* ASSIGNMENT
Write out the records that appear below, verbatim and complete, but without pictures.

%%

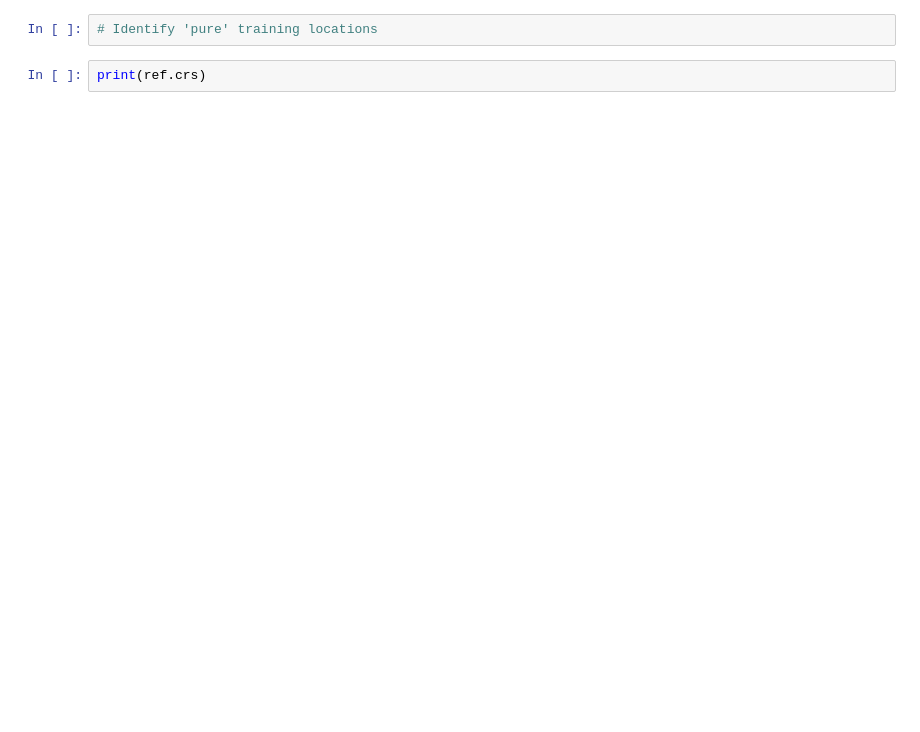
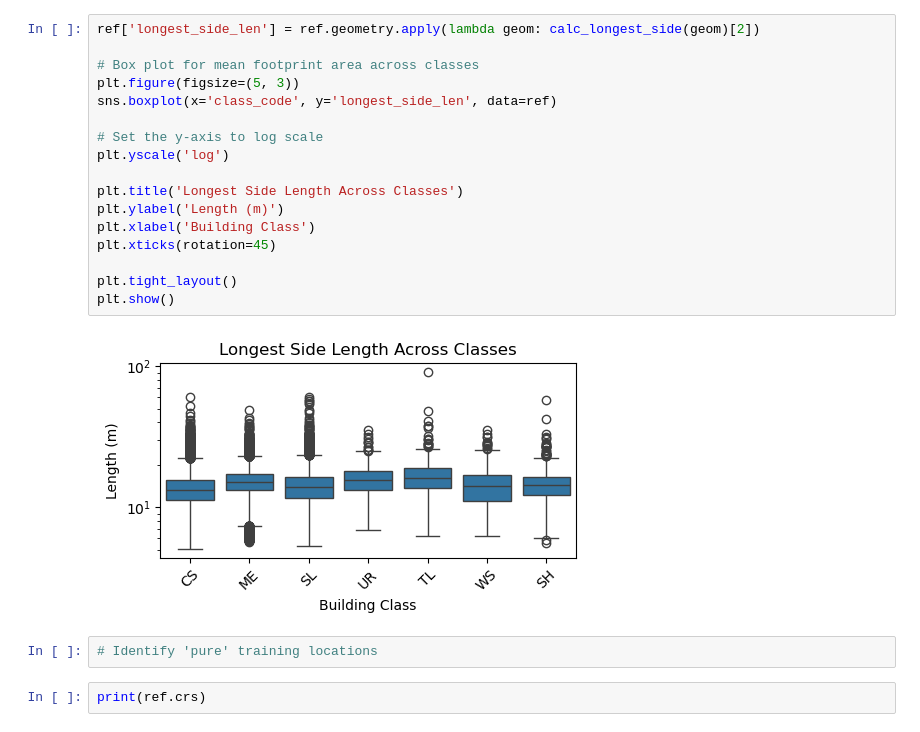
Before and after one commit to maxwellCcook/rooftop-mapping, a Jupyter notebook: code/03resnet18-dc-tuning-gridSearch.ipynb, the cells around one changed output. Drawn from its saved outputs; the diff is of its cells as text; blank space fills up the shorter version.

```diff
--- a/code/03resnet18-dc-tuning-gridSearch.ipynb
+++ b/code/03resnet18-dc-tuning-gridSearch.ipynb
@@ -273,3 +377,22 @@ print(f'95th percentile side length (m): {pct95_side_length}')
+# %%
+ref['longest_side_len'] = ref.geometry.apply(lambda geom: calc_longest_side(geom)[2])
+
+# Box plot for mean footprint area across classes
+plt.figure(figsize=(5, 3))
+sns.boxplot(x='class_code', y='longest_side_len', data=ref)
+
+# Set the y-axis to log scale
+plt.yscale('log')
+
+plt.title('Longest Side Length Across Classes')
+plt.ylabel('Length (m)')
+plt.xlabel('Building Class')
+plt.xticks(rotation=45)
+
+plt.tight_layout()
+plt.show()
+# %% [output]
+[figure, added]
 # %%
 # Identify 'pure' training locations
 # %%
```
Also changed, not shown: parts of 28 cells of this notebook, 1 other file.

%%

* PROBLEM SOLUTION
Before and after one commit to maxwellCcook/rooftop-mapping, a Jupyter notebook: code/03resnet18-dc-tuning-gridSearch.ipynb, the cells around one changed output. Drawn from its saved outputs; the diff is of its cells as text; blank space fills up the shorter version.

```diff
--- a/code/03resnet18-dc-tuning-gridSearch.ipynb
+++ b/code/03resnet18-dc-tuning-gridSearch.ipynb
@@ -273,3 +377,22 @@ print(f'95th percentile side length (m): {pct95_side_length}')
+# %%
+ref['longest_side_len'] = ref.geometry.apply(lambda geom: calc_longest_side(geom)[2])
+
+# Box plot for mean footprint area across classes
+plt.figure(figsize=(5, 3))
+sns.boxplot(x='class_code', y='longest_side_len', data=ref)
+
+# Set the y-axis to log scale
+plt.yscale('log')
+
+plt.title('Longest Side Length Across Classes')
+plt.ylabel('Length (m)')
+plt.xlabel('Building Class')
+plt.xticks(rotation=45)
+
+plt.tight_layout()
+plt.show()
+# %% [output]
+[figure, added]
 # %%
 # Identify 'pure' training locations
 # %%
```
Also changed, not shown: parts of 28 cells of this notebook, 1 other file.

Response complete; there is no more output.